My tester, an Arctic White, fully loaded Sport model valued at $175,000 Cdn, has a removable, roll-up cloth targa top. (Photo: Lesley Wimbush/

But it's been really difficult to summon any genuine enthusiasm for any of the existing hybrid alternatives on an emotional level. Sure, I've driven some technologically impressive vehicles that fulfill their low consumption/negligible emissions claims admirably, but my pulse doesn't quicken at the memories. And the pious, self-righteousness of some "green car" drivers feels like a wagging finger at the resources-gobbling self-indulgence of those of us who still love the automobile.

Ironically, the ultimate reward for the deep-pocketed enthusiast just happens to be the greenest sports car on the market today.

Tesla, the boutique car manufacturer whose own battles against extinction have been as newsworthy as their revolutionary electric sports car, has just released the Tesla 2.5 Roadster. Available in a base model roadster ($125,000) and a roadster sport ($147,000) with a host of available options, the new Roadster sprints from 0-100 km in 3.7 seconds (sport model).

While the Tesla Roadster's drivetrain remains essentially the same, the exterior has been reworked.

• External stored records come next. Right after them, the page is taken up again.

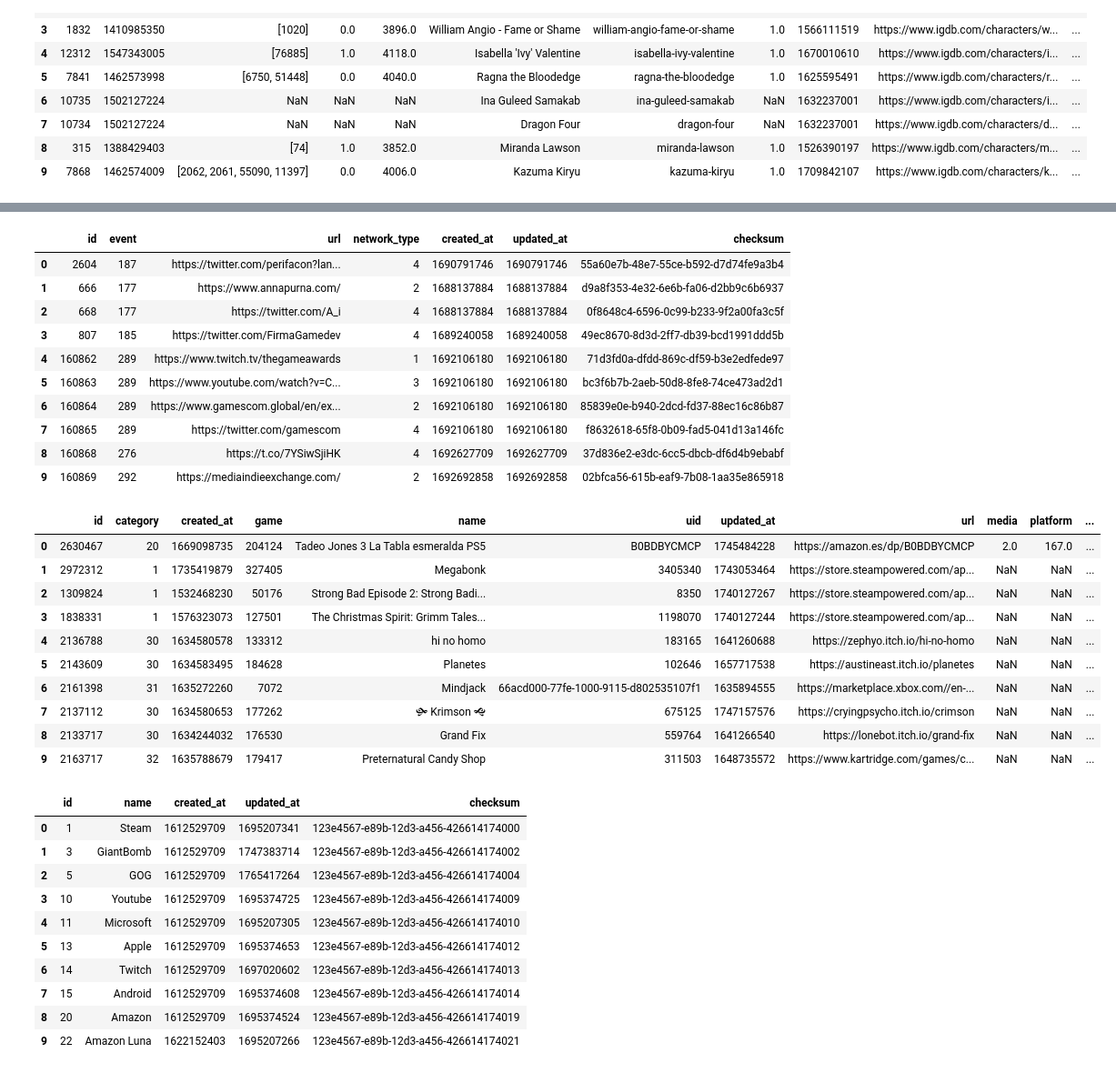
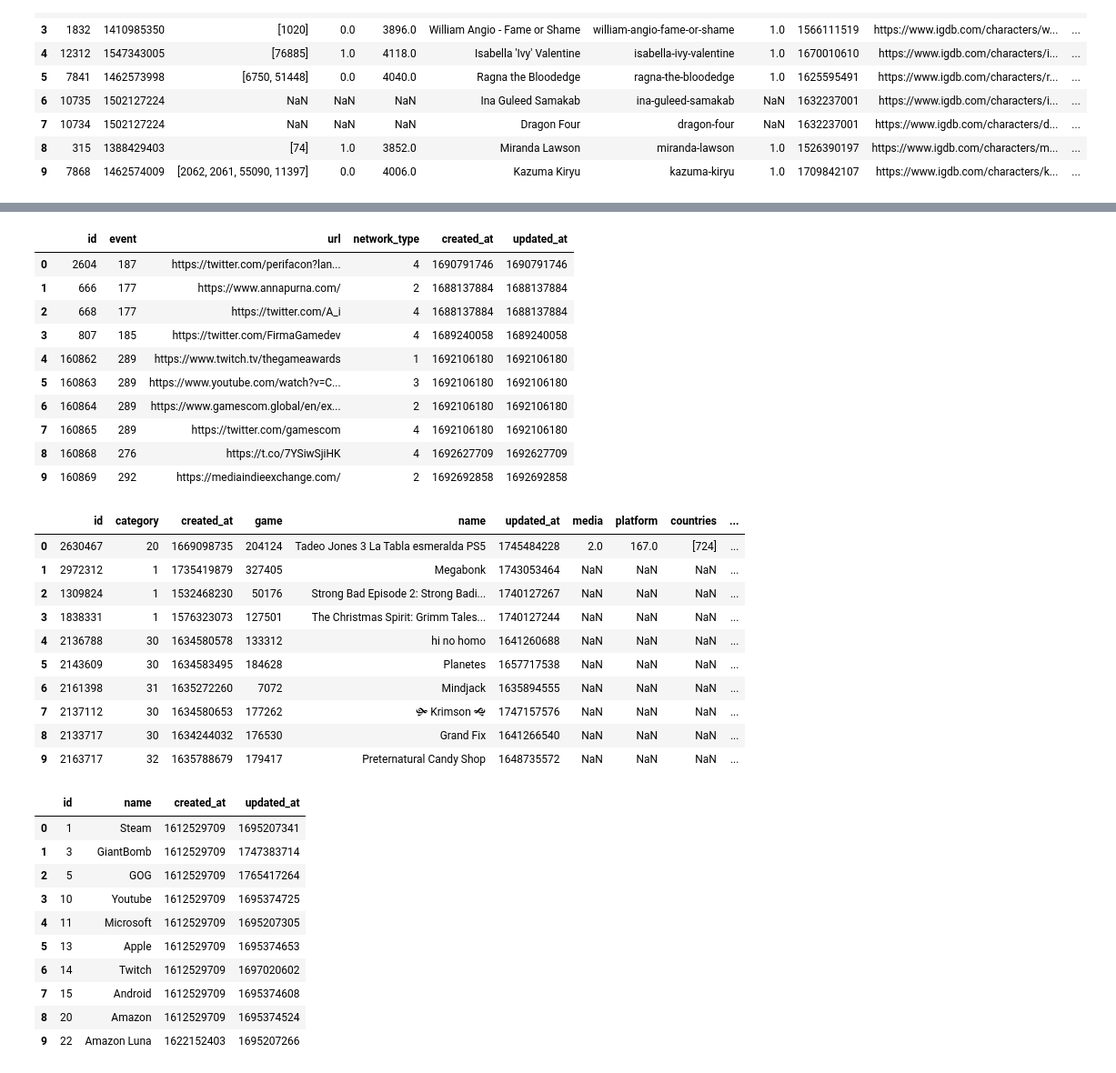
Before and after one commit to Ciclope988/TrabajoHackaboss, a Jupyter notebook: TrabajoGrupo.ipynb, the cells around one changed output, grey strips where cells are left out. Shown: that part at 91% size. Cells and saved outputs as stored; diff of their text form; code cells hidden in the pictures.

```diff
--- a/TrabajoGrupo.ipynb
+++ b/TrabajoGrupo.ipynb
@@ -396,64 +387,64 @@ response = post('https://api.igdb.com/v4/event_networks', **
                 {'headers':
                  {'Client-ID':'gynzwnbf94dprczgrd0uto6uoz131z',
                   'Authorization':'Bearer u2409t8r8i6vygc08ttuc0x4cetbyj'},
-                 'data': 'fields checksum,created_at,event,network_type,updated_at,url;'})
+                 'data': 'fields created_at,event,network_type,updated_at,url;'})
 data = response.json()
 df_events_network = pd.DataFrame(data)
 df_events_network
 # %% [output]
-|  | id | event | url | network_type | created_at | updated_at | checksum |
-| 0 | 2604 | 187 | https://twitter.com/perifacon?lan... | 4 | 1690791746 | 1690791746 | 55a60e7b-48e7-55ce-b592-d7d74fe9a3b4 |
-| 1 | 666 | 177 | https://www.annapurna.com/ | 2 | 1688137884 | 1688137884 | d9a8f353-4e32-6e6b-fa06-d2bb9c6b6937 |
-| 2 | 668 | 177 | https://twitter.com/A_i | 4 | 1688137884 | 1688137884 | 0f8648c4-6596-0c99-b233-9f2a00fa3c5f |
-| 3 | 807 | 185 | https://twitter.com/FirmaGamedev | 4 | 1689240058 | 1689240058 | 49ec8670-8d3d-2ff7-db39-bcd1991ddd5b |
-| 4 | 160862 | 289 | https://www.twitch.tv/thegameawards | 1 | 1692106180 | 1692106180 | 71d3fd0a-dfdd-869c-df59-b3e2edfede97 |
-| 5 | 160863 | 289 | https://www.youtube.com/watch?v=C... | 3 | 1692106180 | 1692106180 | bc3f6b7b-2aeb-50d8-8fe8-74ce473ad2d1 |
-| 6 | 160864 | 289 | https://www.gamescom.global/en/ex... | 2 | 1692106180 | 1692106180 | 85839e0e-b940-2dcd-fd37-88ec16c86b87 |
-| 7 | 160865 | 289 | https://twitter.com/gamescom | 4 | 1692106180 | 1692106180 | f8632618-65f8-0b09-fad5-041d13a146fc |
-| 8 | 160868 | 276 | https://t.co/7YSiwSjiHK | 4 | 1692627709 | 1692627709 | 37d836e2-e3dc-6cc5-dbcb-df6d4b9ebabf |
-| 9 | 160869 | 292 | https://mediaindieexchange.com/ | 2 | 1692692858 | 1692692858 | 02bfca56-615b-eaf9-7b08-1aa35e865918 |
+|  | id | event | url | network_type | created_at | updated_at |
+| 0 | 2604 | 187 | https://twitter.com/perifacon?lan... | 4 | 1690791746 | 1690791746 |
+| 1 | 666 | 177 | https://www.annapurna.com/ | 2 | 1688137884 | 1688137884 |
+| 2 | 668 | 177 | https://twitter.com/A_i | 4 | 1688137884 | 1688137884 |
+| 3 | 807 | 185 | https://twitter.com/FirmaGamedev | 4 | 1689240058 | 1689240058 |
+| 4 | 160862 | 289 | https://www.twitch.tv/thegameawards | 1 | 1692106180 | 1692106180 |
+| 5 | 160863 | 289 | https://www.youtube.com/watch?v=C... | 3 | 1692106180 | 1692106180 |
+| 6 | 160864 | 289 | https://www.gamescom.global/en/ex... | 2 | 1692106180 | 1692106180 |
+| 7 | 160865 | 289 | https://twitter.com/gamescom | 4 | 1692106180 | 1692106180 |
+| 8 | 160868 | 276 | https://t.co/7YSiwSjiHK | 4 | 1692627709 | 1692627709 |
+| 9 | 160869 | 292 | https://mediaindieexchange.com/ | 2 | 1692692858 | 1692692858 |
 # %%
 response = post('https://api.igdb.com/v4/external_games', **
                 {'headers':
                  {'Client-ID':'gynzwnbf94dprczgrd0uto6uoz131z',
                   'Authorization':'Bearer u2409t8r8i6vygc08ttuc0x4cetbyj'},
-                 'data': 'fields category,checksum,countries,created_at,external_game_source,game,game_release_format,media,name,platform,uid,updated_at,url,year;'})
+                 'data': 'fields category,countries,created_at,external_game_source,game,media,name,platform,updated_at,year;'})
 data = response.json()
 df_external_games = pd.DataFrame(data)
 df_external_games
 # %% [output]
-|  | id | category | created_at | game | name | uid | updated_at | url | media | platform | ... |
-| 0 | 2630467 | 20 | 1669098735 | 204124 | Tadeo Jones 3 La Tabla esmeralda PS5 | B0BDBYCMCP | 1745484228 | https://amazon.es/dp/B0BDBYCMCP | 2.0 | 167.0 | ... |
-| 1 | 2972312 | 1 | 1735419879 | 327405 | Megabonk | 3405340 | 1743053464 | https://store.steampowered.com/ap... | NaN | NaN | ... |
-| 2 | 1309824 | 1 | 1532468230 | 50176 | Strong Bad Episode 2: Strong Badi... | 8350 | 1740127267 | https://store.steampowered.com/ap... | NaN | NaN | ... |
-| 3 | 1838331 | 1 | 1576323073 | 127501 | The Christmas Spirit: Grimm Tales... | 1198070 | 1740127244 | https://store.steampowered.com/ap... | NaN | NaN | ... |
-| 4 | 2136788 | 30 | 1634580578 | 133312 | hi no homo | 183165 | 1641260688 | https://zephyo.itch.io/hi-no-homo | NaN | NaN | ... |
-| 5 | 2143609 | 30 | 1634583495 | 184628 | Planetes | 102646 | 1657717538 | https://austineast.itch.io/planetes | NaN | NaN | ... |
-| 6 | 2161398 | 31 | 1635272260 | 7072 | Mindjack | 66acd000-77fe-1000-9115-d802535107f1 | 1635894555 | https://marketplace.xbox.com//en-... | NaN | NaN | ... |
-| 7 | 2137112 | 30 | 1634580653 | 177262 | 🙟 Krimson 🙝 | 675125 | 1747157576 | https://cryingpsycho.itch.io/crimson | NaN | NaN | ... |
-| 8 | 2133717 | 30 | 1634244032 | 176530 | Grand Fix | 559764 | 1641266540 | https://lonebot.itch.io/grand-fix | NaN | NaN | ... |
-| 9 | 2163717 | 32 | 1635788679 | 179417 | Preternatural Candy Shop | 311503 | 1648735572 | https://www.kartridge.com/games/c... | NaN | NaN | ... |
+|  | id | category | created_at | game | name | updated_at | media | platform | countries | ... |
+| 0 | 2630467 | 20 | 1669098735 | 204124 | Tadeo Jones 3 La Tabla esmeralda PS5 | 1745484228 | 2.0 | 167.0 | [724] | ... |
+| 1 | 2972312 | 1 | 1735419879 | 327405 | Megabonk | 1743053464 | NaN | NaN | NaN | ... |
+| 2 | 1309824 | 1 | 1532468230 | 50176 | Strong Bad Episode 2: Strong Badi... | 1740127267 | NaN | NaN | NaN | ... |
+| 3 | 1838331 | 1 | 1576323073 | 127501 | The Christmas Spirit: Grimm Tales... | 1740127244 | NaN | NaN | NaN | ... |
+| 4 | 2136788 | 30 | 1634580578 | 133312 | hi no homo | 1641260688 | NaN | NaN | NaN | ... |
+| 5 | 2143609 | 30 | 1634583495 | 184628 | Planetes | 1657717538 | NaN | NaN | NaN | ... |
+| 6 | 2161398 | 31 | 1635272260 | 7072 | Mindjack | 1635894555 | NaN | NaN | NaN | ... |
+| 7 | 2137112 | 30 | 1634580653 | 177262 | 🙟 Krimson 🙝 | 1747157576 | NaN | NaN | NaN | ... |
+| 8 | 2133717 | 30 | 1634244032 | 176530 | Grand Fix | 1641266540 | NaN | NaN | NaN | ... |
+| 9 | 2163717 | 32 | 1635788679 | 179417 | Preternatural Candy Shop | 1648735572 | NaN | NaN | NaN | ... |
 # %%
 response = post('https://api.igdb.com/v4/external_game_sources', **
                 {'headers':
                  {'Client-ID':'gynzwnbf94dprczgrd0uto6uoz131z',
                   'Authorization':'Bearer u2409t8r8i6vygc08ttuc0x4cetbyj'},
-                 'data': 'fields checksum,created_at,name,updated_at;'})
+                 'data': 'fields created_at,name,updated_at;'})
 data = response.json()
 df_external_games_sources = pd.DataFrame(data)
 df_external_games_sources
 # %% [output]
-|  | id | name | created_at | updated_at | checksum |
-| 0 | 1 | Steam | 1612529709 | 1695207341 | 123e4567-e89b-12d3-a456-426614174000 |
-| 1 | 3 | GiantBomb | 1612529709 | 1747383714 | 123e4567-e89b-12d3-a456-426614174002 |
-| 2 | 5 | GOG | 1612529709 | 1765417264 | 123e4567-e89b-12d3-a456-426614174004 |
-| 3 | 10 | Youtube | 1612529709 | 1695374725 | 123e4567-e89b-12d3-a456-426614174009 |
-| 4 | 11 | Microsoft | 1612529709 | 1695207305 | 123e4567-e89b-12d3-a456-426614174010 |
-| 5 | 13 | Apple | 1612529709 | 1695374653 | 123e4567-e89b-12d3-a456-426614174012 |
-| 6 | 14 | Twitch | 1612529709 | 1697020602 | 123e4567-e89b-12d3-a456-426614174013 |
-| 7 | 15 | Android | 1612529709 | 1695374608 | 123e4567-e89b-12d3-a456-426614174014 |
-| 8 | 20 | Amazon | 1612529709 | 1695374524 | 123e4567-e89b-12d3-a456-426614174019 |
-| 9 | 22 | Amazon Luna | 1622152403 | 1695207266 | 123e4567-e89b-12d3-a456-426614174021 |
+|  | id | name | created_at | updated_at |
+| 0 | 1 | Steam | 1612529709 | 1695207341 |
+| 1 | 3 | GiantBomb | 1612529709 | 1747383714 |
+| 2 | 5 | GOG | 1612529709 | 1765417264 |
+| 3 | 10 | Youtube | 1612529709 | 1695374725 |
+| 4 | 11 | Microsoft | 1612529709 | 1695207305 |
+| 5 | 13 | Apple | 1612529709 | 1695374653 |
+| 6 | 14 | Twitch | 1612529709 | 1697020602 |
+| 7 | 15 | Android | 1612529709 | 1695374608 |
+| 8 | 20 | Amazon | 1612529709 | 1695374524 |
+| 9 | 22 | Amazon Luna | 1622152403 | 1695207266 |
 # %%
 response = post('https://api.igdb.com/v4/franchises', **
                 {'headers':
```
Also changed, not shown: parts of 51 cells of this notebook.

There's a host of sound-deadening improvements and electronic upgrades to the cabin and an optional 10-way adjustable suspension system.

Powered entirely by a 70-lb electric motor the size of a watermelon that puts down 288 hp and 295 lb-ft of torque through the single-speed fixed gearbox—the Roadster produces no tailpipe emissions… because it has no tailpipe.

The 2011 Tesla 2.5 Roadster is powered entirely by a 70-lb electric motor the size of a watermelon that puts down 288 hp and 295 lb-ft of torque. (Photo: Tesla)